A panel of international experts discuss common challenges managing pension funds to identify what the UK can learn from overseas and vice versa
Increasing life expectancy is a key issue for pensions provision in Ireland, as it is in the UK, said Eunice Dreelan, director of investment development at Irish Life Investment Managers.
But in the Netherlands, one of the ‘great’ recent reforms has seen the retirement age linked to the demographic shift so that someone entering the labour market now can expect to retire at 72, said Gerard Riemen, managing director of the Federation of the Dutch Pension Funds.
DB vs DC
In Ireland, for the first time ever there are more private sector workers in DC schemes than in DB, said Dreelan. This is despite the fact a ‘second pillar scheme’, or pension contributions on top of those given to the state fund, is not mandatory. But a big challenge for the country is that only 50% of the population is covered for retirement, Dreelan added.
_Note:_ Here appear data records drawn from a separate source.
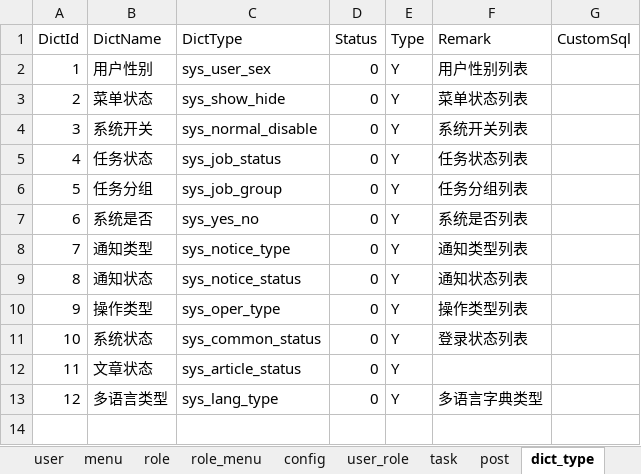
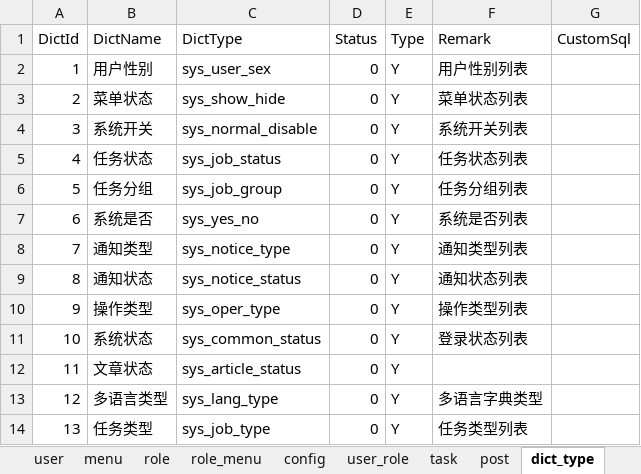
Before and after one commit to izhaorui/Zr.Admin.NET, an Excel workbook: ZR.Admin.WebApi/wwwroot/data.xlsx, sheet dict_type, drawn as a sheet; values as stored, in another font and other column widths than the file's, no borders; the diff names each change by its address in the sheet, - before the commit and + after, or states it on an @@ line.

```diff
--- a/ZR.Admin.WebApi/wwwroot/data.xlsx (sheet dict_type)
+++ b/ZR.Admin.WebApi/wwwroot/data.xlsx (sheet dict_type)
+row 14: 13 | 任务类型 | sys_job_type | 0 | Y | 任务类型列表
```
Also changed, not shown: sheet dict_data.
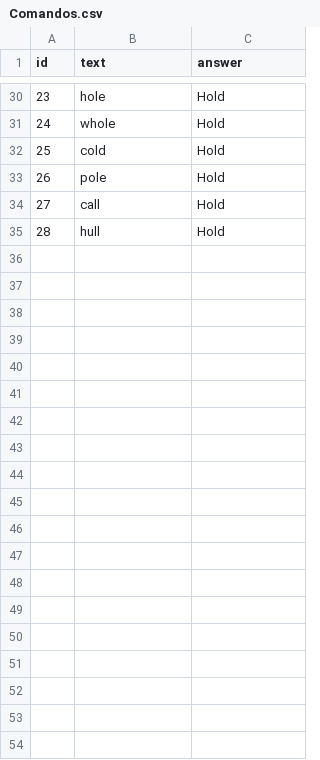
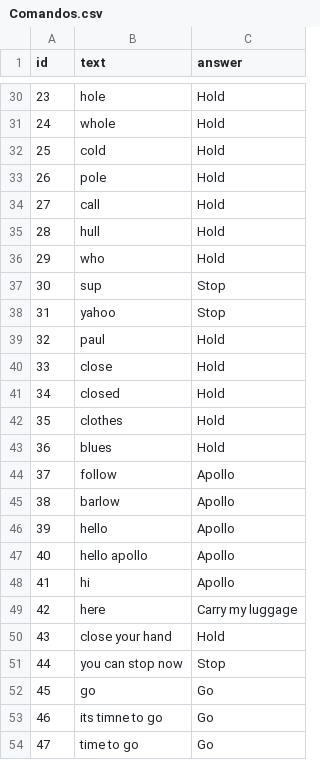
Before and after one commit to UtBotsAtHome-UTFPR/utbots_voice, a CSV file: utbots_at_home_voice/scripts/Comandos.csv, drawn as a sheet; only a part is shown, gaps mark what is left out; the diff covers the shown part only.

```diff
--- a/utbots_at_home_voice/scripts/Comandos.csv
+++ b/utbots_at_home_voice/scripts/Comandos.csv
@@ -35 +35,20 @@ id;text;answer
 28;hull;Hold
+29;who;Hold
+30;sup;Stop
+31;yahoo;Stop
+32;paul;Hold
+33;close;Hold
+34;closed;Hold
+35;clothes;Hold
+36;blues;Hold
+37;follow;Apollo
+38;barlow;Apollo
+39;hello;Apollo
+40;hello apollo;Apollo
+41;hi;Apollo
+42;here;Carry my luggage
+43;close your hand;Hold
+44;you can stop now;Stop
+45;go;Go
+46;its timne to go;Go
+47;time to go;Go
```
Also changed, not shown: 18 added rows, 5 removed rows and 2 edited cells elsewhere in this file, 1 other file.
In Ireland, for the first time ever there are more private sector workers in DC schemes than in DB”
In the Netherlands, a key challenge is to identify an approach which is neither ‘pure DC’ nor ‘pure DB’, said Riemen. The Dutch do not like DC but realise that DB is not affordable, he said. “How can we come to the middle of the road?” he asks.
Auto enrolment, legislated for in the UK, ‘could be interesting’ in the Netherlands, where it is being weighed up whether to make participation in retirement savings for the self-employed mandatory, said Riemen.
In Ireland, 60% of individuals are hired by small firms, making auto enrolment difficult to implement, said Dreelan.
Meanwhile Australia’s historic debate over whether and how to implement auto enrolment has ended. By making retirement savings compulsory the country has managed to achieve 91% coverage with contribution rates of 9.5%, said David Harris, managing director of TOR Financial, who has experience of several international pensions markets.
Australia’s historic debate over whether and how to implement auto enrolment has ended”
In the US, debate continues on how to achieve greater pensions coverage, said Stephen Utkus, asking whether the UK’s reforms could set an example elsewhere, in particular the US and Japan.
In New Zealand, only the minimum level of contributions required by the government has been signed up to, said Harris. This has resulted in a “levelling down effect” of occupational schemes, with contributions into DC schemes falling from 18% to 7%, he added. As a result, New Zealand has had to introduce a ‘reenrolment’ process.
In the US, debate continues on how to achieve greater pensions coverage”
In South Africa, pension fund contributions are compulsory but legislation has led to a perverse incentive structure whereby individuals can receive their DB pension entitlement in full by changing job, said Harris. This means individuals with debt can leave their job to pay off debt through their retirement fund.